Pastor Paul McDaniel's Legacy
Pastor Paul McDaniel will walk the steps to the wooden pulpit one last time Sunday morning. He will give his final sermon, retiring after being the head of the Second Missionary Baptist Church for 48 years.
"I was convinced that God had so called me to minister here," said Pastor Paul McDaniel.
He's been a pastor at three other churches, coincidentally all named, "Second Baptist." He preached in New York and New Jersey before coming to Chattanooga.
"I don't think they had a pizza shop when we came here, I don't think they had a submarine shop," said McDaniel.
In 1966, McDaniel moved his family down South, in the heat of the Civil Rights movement. At this point in time, The Brainerd high school band still wearing Confederate uniforms.
McDaniel started preaching at the Second Missionary Baptist Church and getting involved in the community.
"The fight wasn't over the struggle wasn't over, we had much to do," said McDaniel.
He stayed with the church when it moved in 1975,to its current location, on the east side of Chattanooga.
He worked to break down barriers, becoming chair of the "Unity Group," a civil rights organization.
"Gradually I became more and more involved but always seeking to keep my focus on the well being of the people especially the black community that was under represented," said McDaniel.
He then became a Hamilton County Commissioner, making national history.

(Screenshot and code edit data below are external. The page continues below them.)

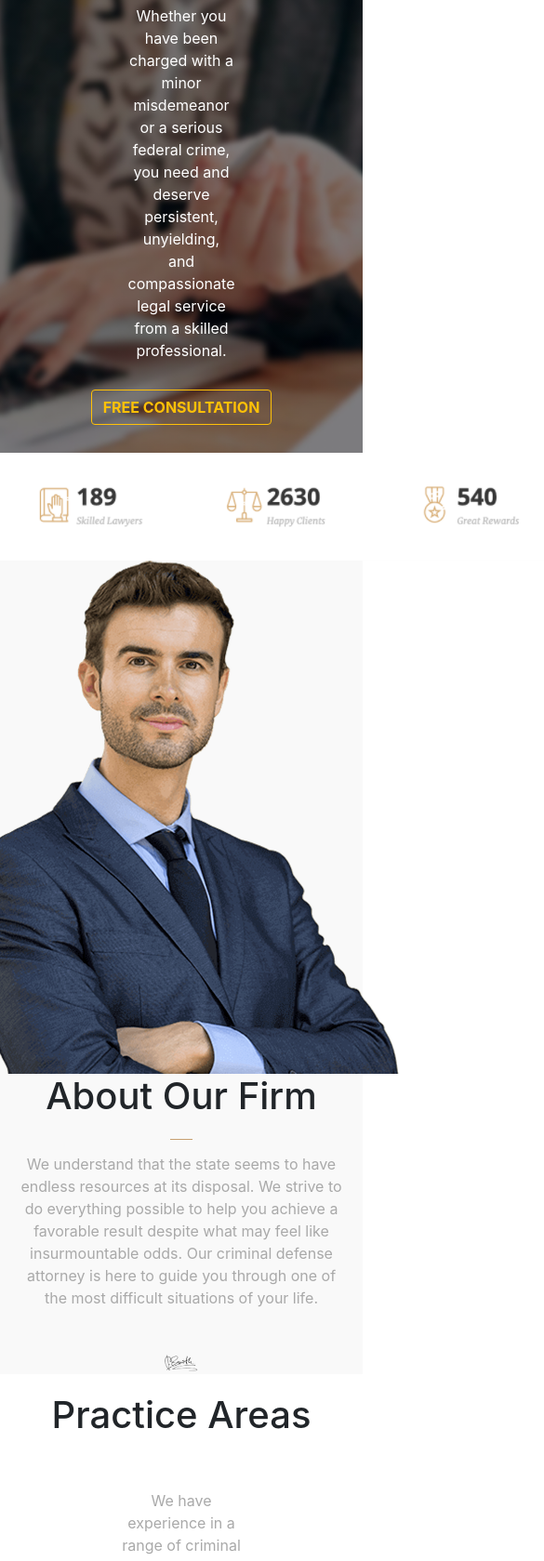
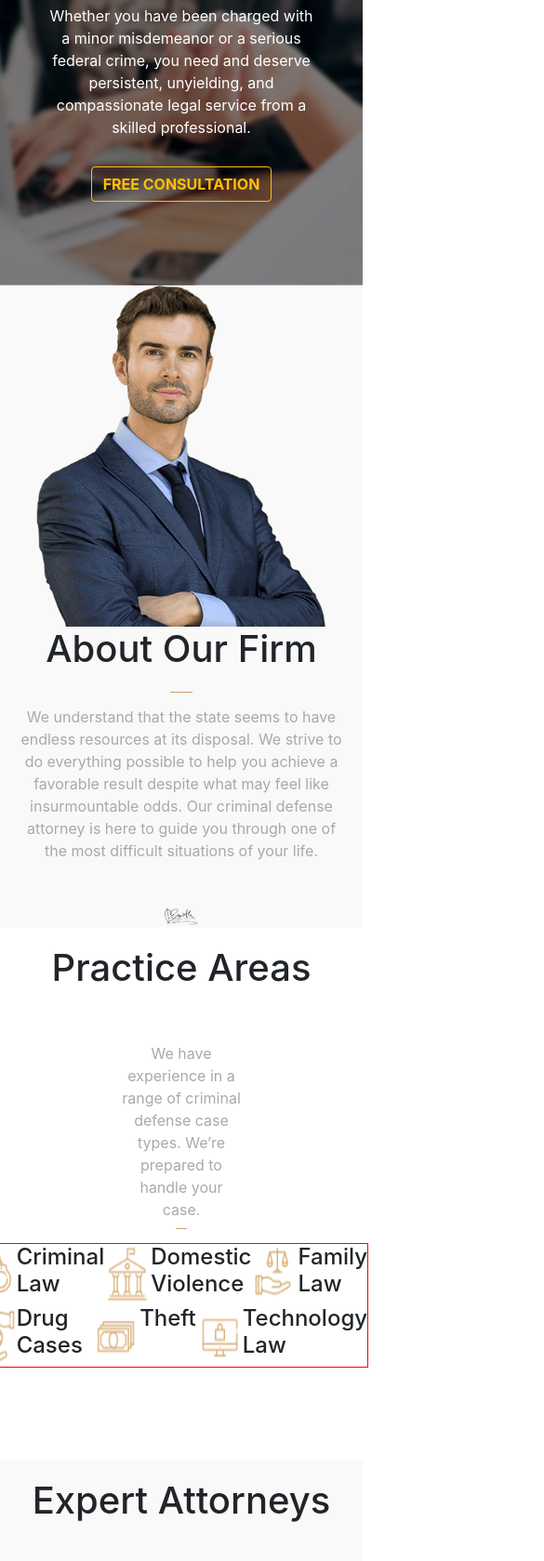
Before and after one commit to theMVPshop/lawSite, a website: page index.html in a window 390 px wide. Shown: the part 321-2000 px from the top of the page at 93% size, 585 px wide, since content can reach past the window. Drawn offline with nearby package versions, Linux system fonts and the light colour scheme.

Commit message:
restyling images

```diff
--- a/index.html
+++ b/index.html
@@ -43,13 +43,19 @@
                   <a href="#consultationSection"><button type="button" class="btn btn-outline-warning freeConsultation font-weight-bold"> FREE CONSULTATION</button></a>
               </div>
             </div>
-              <div class="statBox">
-                <img class="statBoximg show-on-scroll" src="images/statBox.png">
 
-              </div>
+
+              <!-- <div class="statBox">
+                <img class="statBoximg show-on-scroll" src="images/statImages/gavel.png">
+                <p>821 cases won</p>
+                <img class="statBoximg show-on-scroll" src="images/statImages/bible.png">
+                <img class="statBoximg show-on-scroll" src="images/statImages/scale.png">
+                <img class="statBoximg show-on-scroll" src="images/statImages/medal.png">
+
+              </div> -->
               <div class="about" id="aboutSection">
                   <div class="aboutImage">
-                      <img src="images/team/team-4.png" alt="Man Standing with arms crossed">
+                      <img class="aboutImageImg" src="images/team/team-4.png" alt="Man Standing with arms crossed">
                   </div>
                   <div class="aboutContent">
                     <h2 class="aboutTitle">About Our Firm</h2>
@@ -67,7 +73,26 @@
                 <p class="practiceParagraphContent">We have experience in a range of criminal defense case types. We’re prepared to handle your case.</p>
                 <hr class="practiceBreak">
                 <div class="practiceServices">
-                <img class="practiceServicesimg show-on-scroll" src="images/practiceIcons.png">
+                <!-- <img class="practiceServicesimg show-on-scroll" src="images/practiceIcons.png"> -->
+                <div class="practiceServiceItems">
+                  <div class="practiceServiceContent">
+                    <img src="images/practiceServiceImages/handcuffs.png">
+                    <h4>Criminal Law</h4>
+                    <img src="images/practiceServiceImages/courthouse.png">
+                    <h4>Domestic Violence</h4>
+                    <img src="images/practiceServiceImages/holdingscale.png">
+                    <h4>Family Law</h4>
+                  </div>
+                  <div class="practiceServiceContent">
+                    <img src="images/practiceServiceImages/handoff.png">
+                    <h4>Drug Cases</h4>
+                    <img src="images/practiceServiceImages/money.png">
+                    <h4>Theft</h4>
+                    <img src="images/practiceServiceImages/computer.png">
+                    <h4>Technology Law</h4>
+                  </div>
+
+                </div>
             </div>
               </div>
 
@@ -80,12 +105,12 @@
             </div>
             <div class="expertTeam">
             <div class="expertMark">
-              <img src="images/team/team-1.jpg">
+              <img class="expertImages" src="images/team/team-1.jpg">
               <h4 class="expertName">Mark Smith</h4>
               <p class="markJobTitle">Criminal Defence</p>
               </div>
               <div class="expertRyanPrintz">
-              <img src= "images/team/team-2.jpg">
+              <img class="expertImages" src= "images/team/team-2.jpg">
               <h4 class="expertName">Ryan Printz</h4>
               <p class="ryanJobTitle">DWI Lawyer
               </p>
@@ -101,7 +126,7 @@
               <div class="hireContent">
                 <div class="hireAreas ">
                   <div class="col-9">
-                    <h3 class="hireTitle">Why Hire Us ?</h3>
+                    <h3 class="hireTitle">Why Hire Us?</h3>
                     <p>Boldly Defending Your Best Interests</p>
                     <hr class="hireBreak">
                     <br><br>
--- a/styles.css
+++ b/styles.css
@@ -112,10 +112,22 @@ hr {
     margin-right: 7%;
     padding-bottom: 100px;
 }
-.practiceServicesimg.is-visible {
+.practiceServiceItems {
+    display: flex;
+    flex-direction: column;
+    align-items: center;
+    border: 1px solid red;
+    justify-content: space-between;
+}
+.practiceServiceContent {
+    display: flex;
+    flex-direction: row;
+    justify-content: space-between;
+}
+/* .practiceServicesimg.is-visible {
     animation: fadeInUp;
     animation-duration: 2s;
-}
+} */
 .expert {
     background-color: rgb(249,249,249);
 }
@@ -309,10 +321,10 @@ footer {
     display: none;
 }
 
-@media (max-width: 576px) {
+@media (max-width: 950px) {
     body {
         /* display: flex; */
-        flex-direction: column;
+        /* flex-direction: column; */
         flex-wrap: wrap;
         overflow-x: hidden;
         max-width: auto;
@@ -329,6 +341,16 @@ footer {
         display: flex;
         flex-direction: column;
         align-items: center;
+    }
+    .headerParagraph {
+        text-align: center;
+    }
+    .headerParagraphContent {
+        margin: auto 10%;
+    }
+    .aboutImageImg {
+        width: 100%;
+        height: auto;
     }
     .about {
         display: flex;
@@ -347,8 +369,15 @@ footer {
     .practiceServicesimg {
         max-width: 500px;
     }
+    .expertImages {
+        width: 100%;
+        height: auto;
+    }
     .hireImage {
         display: none;
+    }
+    .hireTitle {
+        text-align: center;
     }
     .clientOne.is-visible {
         animation: none;
@@ -376,6 +405,14 @@ footer {
     .consultationImage {
         display: none;
     }
+    .additionalInfoContent{
+        display: flex;
+        flex-direction: column;
+    }
+
+    .getInTouch {
+        padding-top: 20px;
+    }
 
 
 
```
Also changed, not shown: images/practiceServiceImages/computer.png (added), images/practiceServiceImages/courthouse.png (added), images/practiceServiceImages/handcuffs.png (added), images/practiceServiceImages/handoff.png (added), images/practiceServiceImages/holdingscale.png (added), images/practiceServiceImages/money.png (added), images/statImages/bible.png (added), images/statImages/gavel.png (added), images/statImages/medal.png (added), images/statImages/scale.png (added), 2 other files.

He won a US Supreme Court case overturning a state law. Previously, ministers were not allowed to hold an elected office.
"I went in to help people not to get a position for myself and such but be in a position to help people," said McDaniel.
He earned the unique opportunity to influence both the black and white community.
"He has played as a father figure in my life, and just as a pastor figure in my life, he's always had my back, even when I did wrong, he's always had my back," said Kadarius Scott, church member for six years.
"He's a ...I would say, a big man ... not in his statue, but in his heart and guidance ... spiritual guidance too," said Doris Ervin, a church member for 40 years.
Despite taking on additional jobs, Pastor McDaniel says he always stayed true to the reason he moved his family down south in 1966.
"Remembering that my first calling has always been the ministry, and I have never hesitated to say that," said McDaniel.